Thursday, December 6th, 2012
With soldiers returning from Iraq and Afghanistan to a down economy, many veterans are choosing to enroll in colleges and other higher education programs. Indeed, the recent increase of student veterans in higher education has been the fastest since the GIs of World War II flooded college campuses in the late ’40s and early ’50s. Now, as they did then, colleges are scrambling to understand student veterans and help them succeed.
While many colleges realize the need to provide special services to their student veterans, relatively few actually collect retention and completion rates for undergraduate veterans. Writing in Inside Higher Ed, Paul Fain explains:
About 68 percent of institutions said they do not separately collect retention and completion rates for undergraduate veterans, according to findings from the survey, which was conducted by NASPA: Student Affairs Administrators in Higher Education and InsideTrack, a company that works with colleges on student coaching services. Only 10 percent of respondents said they know the first-year retention rates of student veterans.
However, the survey found that most colleges have in place specialized student services for veterans, and are generally aware of the need for more information about how the population is faring. […]
The study is timely, given the large numbers of veterans who served in Iraq or Afghanistan and are enrolling on campuses or online after returning to a down economy. Nearly 2 million veterans are eligible for federal aid aimed at them or their family members.

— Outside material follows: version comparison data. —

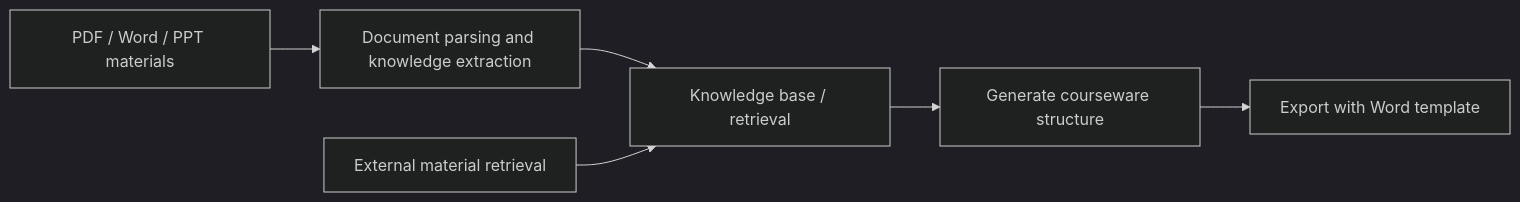
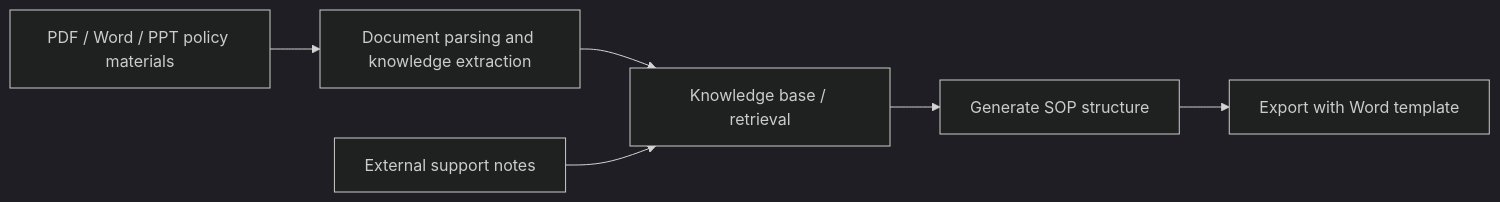
The first of 2 diagrams in docs/ch08-rag/ch05-projects/04-courseware-assistant.md (oudbiao/AI-fullstack-course), drawn with Mermaid (dark theme) before and after one commit. The commit also changed other lines of this file and 14 other files, not shown here.

````diff
--- a/docs/ch08-rag/ch05-projects/04-courseware-assistant.md
+++ b/docs/ch08-rag/ch05-projects/04-courseware-assistant.md
@@ -55,8 +55,8 @@
 ```mermaid
 flowchart LR
-    A["PDF / Word / PPT materials"] --> B["Document parsing and knowledge extraction"]
+    A["PDF / Word / PPT policy materials"] --> B["Document parsing and knowledge extraction"]
     B --> C["Knowledge base / retrieval"]
-    D["External material retrieval"] --> C
-    C --> E["Generate courseware structure"]
+    D["External support notes"] --> C
+    C --> E["Generate SOP structure"]
     E --> F["Export with Word template"]
 ```
````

Many veterans face extra challenges after enrolling, such as adjusting to a less structured environment or mental and physical health issues. Yet only one in four colleges reported having a detailed understanding of why veteran and military students drop out, according to the survey. […]
Dave Jarrat, a spokesman for InsideTrack, said the goal of the new research is to help colleges identify how to best track retention of student veterans, and to promote approaches to student affairs that improve their success rates.
“Now’s the time for setting measurement standards,” Jarrat said. “Let’s note where we are so we can see where we’re going.”
For many institutions, that means starting at square one. Colleges generally follow cohorts of minority, lower-income and first-generation college students as they progress, said Jarrat. But students with military backgrounds don’t get the same specialized attention from institutional researchers.
That should change, he said. Veterans face many of the same obstacles that other adult students wrestle with, chiefly balancing work and family demands while returning to the classroom for the first time in years. But they have several distinctive adjustments to make to the academic environment, according to experts.
For example, the survey found that more than 60 percent of colleges reported that “social acculturation” or “university community issues” have a bigger impact on the retention of student veterans than on the broader student population.
Read the whole thing here.